Monday, 1 February 2016


Director: Gary Jones
Writer: Stephen Brooks
Producers: Boaz Davidson, Danny Lerner
Cast: Lana Parrilla, Josh Green, Mark Phelan
Year of release: 2000
Country: USA
Reviewed from: Festival screening (Cannes 2000)

Spiders holds a special meaning for me, as it was seeing this Nu Image movie at Cannes 2000 that led to my two interviews on British breakfast TV that week. It’s a very enjoyable giant bug romp and let’s face it, you simply cannot go wrong with giant bug movies. Even the bad ones are good and Spiders is actually a pretty decent movie.

Intriguingly, the publicity fliers distributed at Cannes carried a synopsis for a story entirely unrelated to the finished film, all about an Incan mummy and a ‘proton interferometer’. What actually happens is that a space shuttle crashes near a military base, releasing a spider which was being used in orbital experiments but has become mutated. The title Spiders is, incidentally, a bit of a misnomer as there’s only ever one spider - well, one at a time.

Lana Parrilla (Spin City) and Josh Green (Curse of the Puppet Master) are the young people investigating what’s going on, while Mark Phelan (who has a healthy career playing cops, doctors and security guards in the likes of MANTIS, Doctor Mordrid and 12:01) is the government agent opposing them. Some of the spider effects are, frankly, embarrassing, as hapless actors struggle with largely inanimate puppets like a 1950s Tarzan wrestling a rubber alligator. But stick with the movie, because once the spider becomes large enough to render in CGI it’s absolutely awesome! The giant arachnid rampages through the town, crushing cars and knocking down lamp-posts - that’s what we want to see!

Spiders has a decent script by Stephen Brooks (a former Visual Effects Supervisor who also wrote the otherwise unconnected Spiders 2) and is smoothly directed by Gary Jones, helmer of Mosquito (another giant bug romp), Crocodile 2 (another Nu Image nature-amok flick) and various Hercules and Xena episodes. Cinematographer Jack Cooperman was responsible for the underwater footage in Star Trek IV and also worked on Hill Street Blues. Also in the cast are Billy Maddox (Deep Freeze), Jack Ott (Night Wars) and Jonathan Breck who played the title role in Jeepers Creepers and its sequel.
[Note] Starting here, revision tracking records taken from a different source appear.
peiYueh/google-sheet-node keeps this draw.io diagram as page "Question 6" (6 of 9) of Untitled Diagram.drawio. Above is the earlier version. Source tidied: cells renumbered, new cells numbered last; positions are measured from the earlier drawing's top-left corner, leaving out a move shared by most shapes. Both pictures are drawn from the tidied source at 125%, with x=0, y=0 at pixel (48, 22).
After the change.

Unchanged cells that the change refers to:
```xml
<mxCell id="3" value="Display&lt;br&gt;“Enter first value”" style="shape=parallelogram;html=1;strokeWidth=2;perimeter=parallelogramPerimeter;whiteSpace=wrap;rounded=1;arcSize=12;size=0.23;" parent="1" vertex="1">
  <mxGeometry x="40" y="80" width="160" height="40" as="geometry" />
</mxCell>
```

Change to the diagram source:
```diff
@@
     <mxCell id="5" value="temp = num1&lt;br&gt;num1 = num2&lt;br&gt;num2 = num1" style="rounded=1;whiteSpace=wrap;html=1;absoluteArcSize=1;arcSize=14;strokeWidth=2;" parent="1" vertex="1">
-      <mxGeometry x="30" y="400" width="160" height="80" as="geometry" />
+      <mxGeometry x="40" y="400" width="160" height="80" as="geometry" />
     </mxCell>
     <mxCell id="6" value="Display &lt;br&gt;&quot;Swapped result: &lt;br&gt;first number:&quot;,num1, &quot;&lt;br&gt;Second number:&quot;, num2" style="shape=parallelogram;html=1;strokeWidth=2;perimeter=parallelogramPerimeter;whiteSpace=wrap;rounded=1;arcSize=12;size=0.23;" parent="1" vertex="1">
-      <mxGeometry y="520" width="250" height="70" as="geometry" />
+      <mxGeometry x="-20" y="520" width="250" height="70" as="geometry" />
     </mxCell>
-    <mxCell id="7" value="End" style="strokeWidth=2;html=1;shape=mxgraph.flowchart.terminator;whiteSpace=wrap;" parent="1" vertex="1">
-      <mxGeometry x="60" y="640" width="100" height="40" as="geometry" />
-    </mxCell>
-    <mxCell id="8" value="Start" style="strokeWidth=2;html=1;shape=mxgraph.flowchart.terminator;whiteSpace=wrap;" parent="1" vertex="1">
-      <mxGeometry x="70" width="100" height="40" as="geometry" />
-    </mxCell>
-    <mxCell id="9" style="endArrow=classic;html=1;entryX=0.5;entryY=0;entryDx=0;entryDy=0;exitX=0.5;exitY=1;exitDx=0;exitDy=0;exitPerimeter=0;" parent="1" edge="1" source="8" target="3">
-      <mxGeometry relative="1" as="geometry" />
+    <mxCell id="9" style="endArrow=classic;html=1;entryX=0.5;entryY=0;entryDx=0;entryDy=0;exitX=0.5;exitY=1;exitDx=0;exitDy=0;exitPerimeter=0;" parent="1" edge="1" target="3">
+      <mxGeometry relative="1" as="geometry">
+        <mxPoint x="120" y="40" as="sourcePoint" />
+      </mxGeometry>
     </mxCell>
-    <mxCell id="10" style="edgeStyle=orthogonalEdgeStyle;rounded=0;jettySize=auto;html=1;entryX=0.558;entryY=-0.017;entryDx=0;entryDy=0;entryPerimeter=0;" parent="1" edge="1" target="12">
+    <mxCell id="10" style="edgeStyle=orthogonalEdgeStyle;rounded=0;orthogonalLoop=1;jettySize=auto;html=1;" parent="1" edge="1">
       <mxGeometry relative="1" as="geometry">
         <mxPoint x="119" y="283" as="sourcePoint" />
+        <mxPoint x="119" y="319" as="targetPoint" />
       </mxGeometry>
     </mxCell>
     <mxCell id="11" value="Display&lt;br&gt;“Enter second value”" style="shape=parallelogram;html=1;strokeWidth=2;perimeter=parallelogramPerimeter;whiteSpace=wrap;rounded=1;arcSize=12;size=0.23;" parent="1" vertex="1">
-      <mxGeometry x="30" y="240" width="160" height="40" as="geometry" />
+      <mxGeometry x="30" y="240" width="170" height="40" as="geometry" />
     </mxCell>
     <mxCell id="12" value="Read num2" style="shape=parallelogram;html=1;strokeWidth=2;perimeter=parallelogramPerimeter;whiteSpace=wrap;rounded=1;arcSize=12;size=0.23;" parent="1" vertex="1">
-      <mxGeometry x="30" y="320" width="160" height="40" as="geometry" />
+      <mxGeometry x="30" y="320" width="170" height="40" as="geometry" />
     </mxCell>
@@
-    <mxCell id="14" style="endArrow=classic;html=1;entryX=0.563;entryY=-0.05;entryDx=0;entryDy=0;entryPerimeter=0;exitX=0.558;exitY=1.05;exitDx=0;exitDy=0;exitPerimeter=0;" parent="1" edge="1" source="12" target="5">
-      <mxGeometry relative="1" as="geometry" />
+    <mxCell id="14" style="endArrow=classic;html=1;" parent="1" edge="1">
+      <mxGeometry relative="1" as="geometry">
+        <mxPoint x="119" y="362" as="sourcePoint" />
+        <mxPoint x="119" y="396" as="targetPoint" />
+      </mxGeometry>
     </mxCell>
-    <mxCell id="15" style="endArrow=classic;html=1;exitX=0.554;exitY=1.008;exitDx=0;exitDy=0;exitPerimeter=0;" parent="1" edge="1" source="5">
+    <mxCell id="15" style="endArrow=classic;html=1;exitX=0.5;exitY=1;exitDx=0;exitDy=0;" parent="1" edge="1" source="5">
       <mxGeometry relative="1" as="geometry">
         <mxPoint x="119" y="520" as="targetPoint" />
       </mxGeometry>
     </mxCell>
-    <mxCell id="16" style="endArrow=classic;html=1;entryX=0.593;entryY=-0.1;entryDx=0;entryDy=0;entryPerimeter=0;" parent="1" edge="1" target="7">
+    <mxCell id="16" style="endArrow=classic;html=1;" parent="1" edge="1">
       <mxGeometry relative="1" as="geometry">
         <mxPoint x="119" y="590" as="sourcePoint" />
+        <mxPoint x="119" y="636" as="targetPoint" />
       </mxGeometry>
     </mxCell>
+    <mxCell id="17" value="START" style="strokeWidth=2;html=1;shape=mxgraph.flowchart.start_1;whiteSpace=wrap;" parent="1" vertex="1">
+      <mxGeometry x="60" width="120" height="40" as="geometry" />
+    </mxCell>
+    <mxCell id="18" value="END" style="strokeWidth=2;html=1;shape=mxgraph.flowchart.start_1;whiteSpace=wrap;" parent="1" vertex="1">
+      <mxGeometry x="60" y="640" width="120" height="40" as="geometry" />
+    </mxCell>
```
The US DVD sleeve image has no discernible connection with what happens in this film.

MJS rating: B+
Review originally posted 22nd May 2005.


  1. Ah, the grand tradition of advertising a creature in the plural for a film which only offers the singular. Haven't seen this - will now.
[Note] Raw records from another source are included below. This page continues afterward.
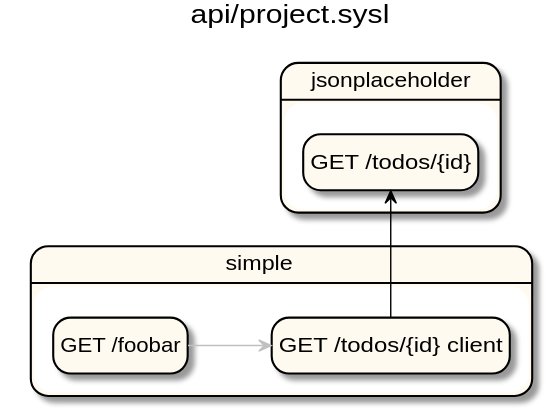
This is docs/integrationepa.svg from anz-bank/sysl-go-demo, a PlantUML export, as it was before one commit. Its diagram source:
```plantuml
@startuml


title api/project.sysl
left to right direction
scale max 16384 height
hide empty description
skinparam state {
  BackgroundColor FloralWhite
  BorderColor Black
  ArrowColor Crimson
}
state "jsonplaceholder" as X_0 <<highlight>> {
  state "GET /todos/{id}" as _0 <<highlight>>
}
state "simple" as X_1 <<highlight>> {
  state "GET /foobar" as _1 <<highlight>>
  state "GET /todos/{id} client" as _2 <<highlight>>
}
_1 -[#silver]-> _2
_2 -[#black]> _0
@enduml
```
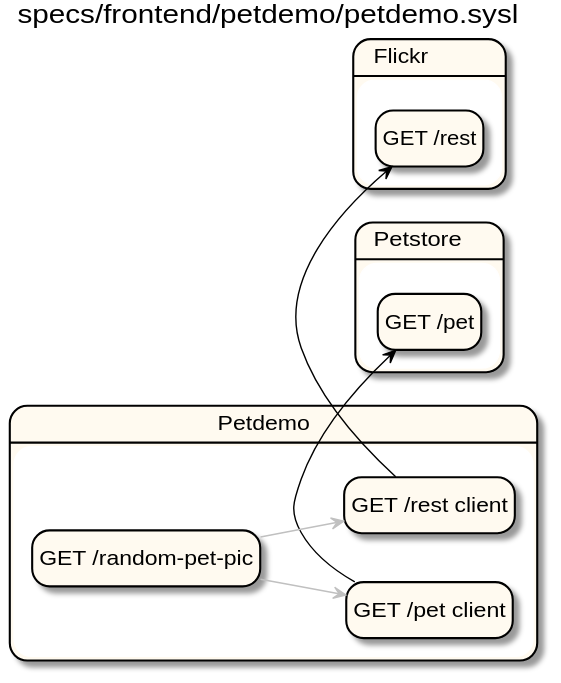
The same diagram one commit later.

Change to the diagram source:
```diff
@@ -1,7 +1,7 @@
 @startuml
 
 
-title api/project.sysl
+title specs/frontend/petdemo/petdemo.sysl
 left to right direction
 scale max 16384 height
 hide empty description
@@ -10,13 +10,19 @@
   BorderColor Black
   ArrowColor Crimson
 }
-state "jsonplaceholder" as X_0 <<highlight>> {
-  state "GET /todos/{id}" as _0 <<highlight>>
+state "Flickr" as X_0 <<highlight>> {
+  state "GET /rest" as _0 <<highlight>>
 }
-state "simple" as X_1 <<highlight>> {
-  state "GET /foobar" as _1 <<highlight>>
-  state "GET /todos/{id} client" as _2 <<highlight>>
+state "Petdemo" as X_1 <<highlight>> {
+  state "GET /pet client" as _1 <<highlight>>
+  state "GET /random-pet-pic" as _2 <<highlight>>
+  state "GET /rest client" as _3 <<highlight>>
 }
-_1 -[#silver]-> _2
-_2 -[#black]> _0
+state "Petstore" as X_2 <<highlight>> {
+  state "GET /pet" as _4 <<highlight>>
+}
+_2 -[#silver]-> _1
+_1 -[#black]> _4
+_2 -[#silver]-> _3
+_3 -[#black]> _0
 @enduml
```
    1. Thanks for your comment. Please bear in mind this review was posted 11 years ago and may have been written a few years before that. I suspect this isn't as good as I thought it was then...